*Problem requirements*
Below are the records; pull every line that includes "visited".

*Information given*
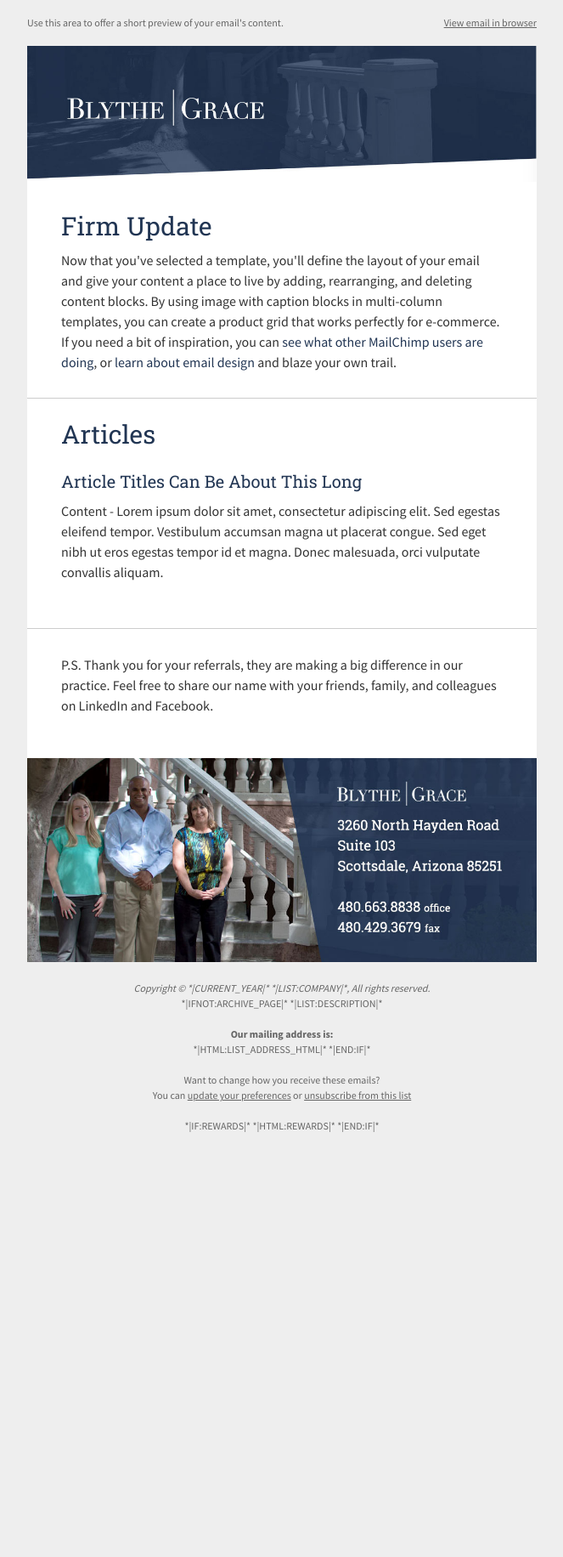
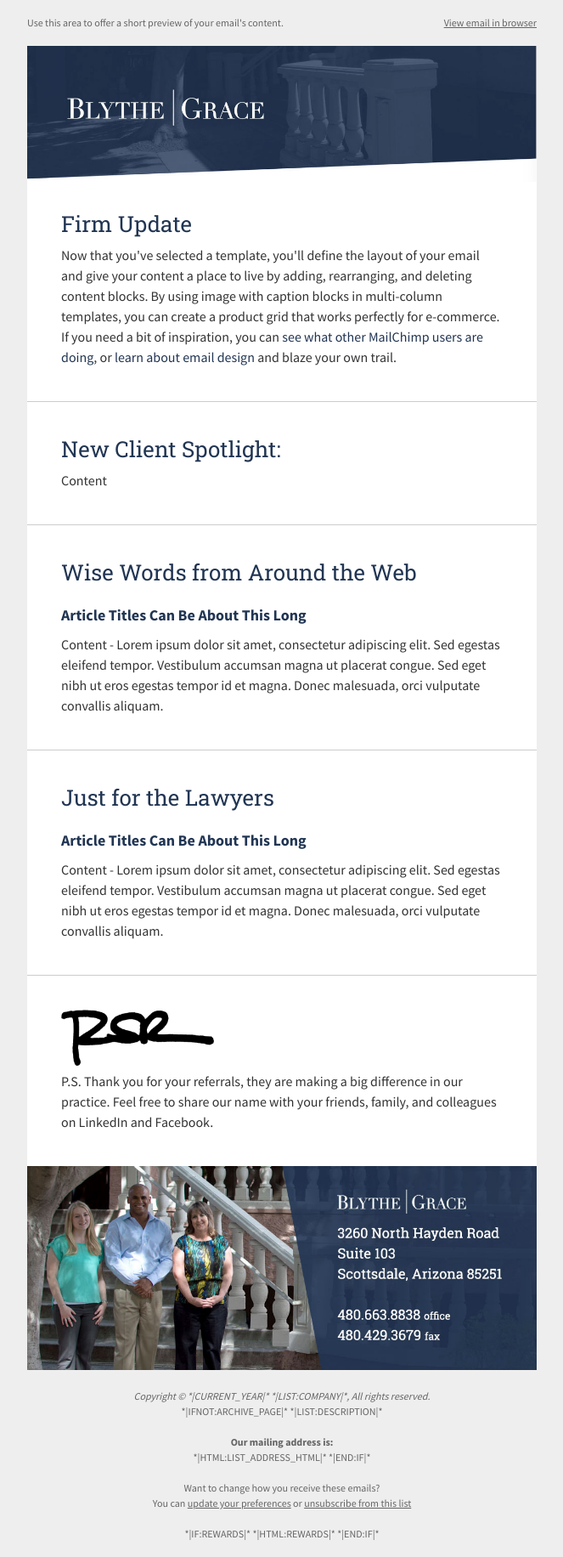
Before and after one commit to kristenzirkler/blythe-grace-demo, a Jekyll site: the page built from email-template-importable.html, in a window 1280 px wide. Shown: the whole page at 85% size, without its empty margins (308-971 px from the left). Built offline with Jekyll 4.4.1, drawn with Linux system fonts in a browser that asks for light colours; before the commit the page ends 1352 px from its top, so only the background shows below that.

Commit message:
Updated Email Template

```diff
--- a/email-template-importable.html
+++ b/email-template-importable.html
@@ -19,9 +19,9 @@ font: |
 accent-font: |
  font-family: 'Roboto Slab', Arial, sans-serif;
 header-style: |
- font-family: 'Roboto Slab', Arial, sans-serif; color: #213553; font-size: 30px; line-height: 36px;
+ font-family: 'Roboto Slab', Arial, sans-serif; color: #213553; font-size: 26px; line-height: 30px; font-weight: normal;
 subheader-style: |
- font-family: 'Roboto Slab', Arial, sans-serif; color: #213553; font-size: 20px; line-height: 24px;
+ font-family: 'Source Sans Pro', Arial, sans-serif; color: #213553; font-size: 18px; line-height: 24px;
 
 ---
 <!doctype html>
@@ -70,7 +70,8 @@ a, a:visited { color: {{ page.main-color }}; }
                         <![endif]-->
                         <table align="center" border="0" cellpadding="0" cellspacing="0" width="100%" class="templateContainer">
                             <tr>
-                                            <td valign="top" class="preheaderContainer"><table border="0" cellpadding="0" cellspacing="0" width="100%" class="mcnTextBlock" style="min-width:100%;">
+                                <td valign="top" class="preheaderContainer">
+<table border="0" cellpadding="0" cellspacing="0" width="100%" class="mcnTextBlock" style="min-width:100%;">
     <tbody class="mcnTextBlockOuter">
         <tr>
             <td valign="top" class="mcnTextBlockInner">
@@ -154,7 +155,7 @@ a, a:visited { color: {{ page.main-color }}; }
                                                             <table align="left" border="0" cellpadding="0" cellspacing="0" width="100%" style="min-width:100%;" class="mcnTextContentContainer">
                                                                 <tbody>
                                                                 <tr>
-                                                                    <td valign="top" class="mcnTextContent" style="padding-top: 0; padding-right: 40px; padding-bottom: 20px; padding-left: 40px;">
+                                                                    <td valign="top" class="mcnTextContent" style="padding-right: 40px; padding-left: 40px;">
 
 <div class="firm-update-header"><h1 mc:edit="firm-update-header">Firm Update</h1></div>
 <div class="firm-update" mc:edit="firm-update">
@@ -171,6 +172,12 @@ a, a:visited { color: {{ page.main-color }}; }
                                             </table></td>
                                         </tr>
                                         <tr>
+                                            <td style="padding-top: 30px;">
+                                                <table border="0" cellpadding="0" cellspacing="0" width="100%">
+                                                <tbody><tr><td style=" border-top: 1px solid #ccc; height: 40px; overflow: hidden;">&nbsp;</td></tr></tbody></table>
+                                            </td>
+                                        </tr>
+                                        <tr>
                                             <td valign="top" class="bodyContainer"><table border="0" cellpadding="0" cellspacing="0" width="100%" class="mcnTextBlock" style="min-width:100%;">
                                                 <tbody class="mcnTextBlockOuter">
                                                     <tr>
@@ -178,15 +185,13 @@ a, a:visited { color: {{ page.main-color }}; }
                                                             <table align="left" border="0" cellpadding="0" cellspacing="0" width="100%" style="min-width:100%;" class="mcnTextContentContainer">
                                                                 <tbody>
                                                                 <tr>
-                                                                    <td valign="top" class="mcnTextContent" style="padding-top: 0; padding-right: 40px; padding-left: 40px;border-top: 1px solid #ccc;">
-<br>
-<h1 mc:edit="article-header">Articles</h1>
-<br>
-<div class="article" mc:repeatable>
-    <h2 mc:edit="article_title"><a style="text-decoration: none;line-height: 1.3em;" href="#">Article Titles Can Be About This Long</a></h2>
-    <p mc:edit="article_content">Content - Lorem ipsum dolor sit amet, consectetur adipiscing elit. Sed egestas eleifend tempor. Vestibulum accumsan magna ut placerat congue. Sed eget nibh ut eros egestas tempor id et magna. Donec malesuada, orci vulputate convallis aliquam.</p>
+                                                                    <td valign="top" class="mcnTextContent" style="padding-right: 40px; padding-left: 40px;">
+
+<div class="new-client-header"><h1 mc:edit="new-client-header">New Client Spotlight:</h1></div>
+<div class="new-client" mc:edit="new-client">
+    <p>Content</p>
 </div>
-<br>
+
                                                                     </td>
                                                                 </tr>
                                                             </tbody></table>
@@ -197,6 +202,12 @@ a, a:visited { color: {{ page.main-color }}; }
                                             </table></td>
                                         </tr>
                                         <tr>
+                                            <td style="padding-top: 30px;">
+                                                <table border="0" cellpadding="0" cellspacing="0" width="100%">
+                                                <tbody><tr><td style=" border-top: 1px solid #ccc; height: 40px; overflow: hidden;">&nbsp;</td></tr></tbody></table>
+                                            </td>
+                                        </tr>
+                                        <tr>
                                             <td valign="top" class="bodyContainer"><table border="0" cellpadding="0" cellspacing="0" width="100%" class="mcnTextBlock" style="min-width:100%;">
                                                 <tbody class="mcnTextBlockOuter">
                                                     <tr>
@@ -204,9 +215,71 @@ a, a:visited { color: {{ page.main-color }}; }
                                                             <table align="left" border="0" cellpadding="0" cellspacing="0" width="100%" style="min-width:100%;" class="mcnTextContentContainer">
                                                                 <tbody>
                                                                 <tr>
-                                                                    <td valign="top" class="mcnTextContent" style="border-top: 1px solid #ccc; padding-top: 20px; padding-right: 40px; padding-bottom: 40px; padding-left: 40px;">
+                                                                    <td valign="top" class="mcnTextContent" style="padding-right: 40px; padding-left: 40px;">
+<h1 mc:edit="article-header">Wise Words from Around the Web</h1>
+<br>
+<div class="article" mc:repeatable style="padding-bottom: 20px;">
+    <h2 mc:edit="article_title"><a style="text-decoration: none;line-height: 1.3em;font-weight: bold;" href="#">Article Titles Can Be About This Long</a></h2>
+    <p mc:edit="article_content">Content - Lorem ipsum dolor sit amet, consectetur adipiscing elit. Sed egestas eleifend tempor. Vestibulum accumsan magna ut placerat congue. Sed eget nibh ut eros egestas tempor id et magna. Donec malesuada, orci vulputate convallis aliquam.</p>
+</div>
+                                                                    </td>
+                                                                </tr>
+                                                            </tbody></table>
+
+                                                        </td>
+                                                    </tr>
+                                                </tbody>
+                                            </table></td>
+                                        </tr>
+                                        <tr>
+                                            <td style="padding-top: 10px;">
+                                                <table border="0" cellpadding="0" cellspacing="0" width="100%">
+                                                <tbody><tr><td style=" border-top: 1px solid #ccc; height: 40px; overflow: hidden;">&nbsp;</td></tr></tbody></table>
+                                            </td>
+                                        </tr>
+                                        <tr>
+                                            <td valign="top" class="bodyContainer"><table border="0" cellpadding="0" cellspacing="0" width="100%" class="mcnTextBlock" style="min-width:100%;">
+                                                <tbody class="mcnTextBlockOuter">
+                                                    <tr>
+                                                        <td valign="top" class="mcnTextBlockInner">
+                                                            <table align="left" border="0" cellpadding="0" cellspacing="0" width="100%" style="min-width:100%;" class="mcnTextContentContainer">
+                                                                <tbody>
+                                                                <tr>
+                                                                    <td valign="top" class="mcnTextContent" style="padding-right: 40px; padding-left: 40px;">
+<h1 mc:edit="law-article-header">Just for the Lawyers</h1>
+<br>
+<div class="law-article" mc:repeatable style="padding-bottom: 20px;">
+    <h2 mc:edit="law-article_title"><a style="text-decoration: none;line-height: 1.3em;font-weight: bold;" href="#">Article Titles Can Be About This Long</a></h2>
+    <p mc:edit="law-article_content">Content - Lorem ipsum dolor sit amet, consectetur adipiscing elit. Sed egestas eleifend tempor. Vestibulum accumsan magna ut placerat congue. Sed eget nibh ut eros egestas tempor id et magna. Donec malesuada, orci vulputate convallis aliquam.</p>
+</div>
+                                                                    </td>
+                                                                </tr>
+                                                            </tbody></table>
+
+                                                        </td>
+                                                    </tr>
+                                                </tbody>
+                                            </table></td>
+                                        </tr>
+                                        <tr>
+                                            <td style="padding-top: 10px;">
+                                                <table border="0" cellpadding="0" cellspacing="0" width="100%">
+                                                <tbody><tr><td style=" border-top: 1px solid #ccc; height: 40px; overflow: hidden;">&nbsp;</td></tr></tbody></table>
+                                            </td>
+                                        </tr>
+                                        <tr>
+                                            <td valign="top" class="bodyContainer"><table border="0" cellpadding="0" cellspacing="0" width="100%" class="mcnTextBlock" style="min-width:100%;">
+                                                <tbody class="mcnTextBlockOuter">
+                                                    <tr>
+                                                        <td valign="top" class="mcnTextBlockInner">
+                                                            <table align="left" border="0" cellpadding="0" cellspacing="0" width="100%" style="min-width:100%;" class="mcnTextContentContainer">
+                                                                <tbody>
+                                                                <tr>
+                                                                    <td valign="top" class="mcnTextContent" style="padding-right: 40px; padding-left: 40px; padding-bottom: 40px;">
 <div class="referrals">
-    <p mc:edit="referral_content">P.S. Thank you for your referrals, they are making a big difference in our practice.  Feel free to share our name with your friends, family, and colleagues on LinkedIn and Facebook.</p>
+    <img src="http://blythegrace.com/img/robert-signature.png" style="width:180px;"/>
+    <br>
+    <p mc:edit="referral_content" style="margin:0;">P.S. Thank you for your referrals, they are making a big difference in our practice.  Feel free to share our name with your friends, family, and colleagues on LinkedIn and Facebook.</p>
 </div>
 
                                                                     </td>
```
Also changed, not shown: _includes/email-css.html (+2 -9 lines), img/robert-signature.png (added), 1 other file. Lines whose indentation alone changed are shown as unchanged.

*Task result*
@@ -70,7 +70,8 @@ a, a:visited { color: {{ page.main-color }}; }
@@ -154,7 +155,7 @@ a, a:visited { color: {{ page.main-color }}; }
@@ -171,6 +172,12 @@ a, a:visited { color: {{ page.main-color }}; }
@@ -178,15 +185,13 @@ a, a:visited { color: {{ page.main-color }}; }
@@ -197,6 +202,12 @@ a, a:visited { color: {{ page.main-color }}; }
@@ -204,9 +215,71 @@ a, a:visited { color: {{ page.main-color }}; }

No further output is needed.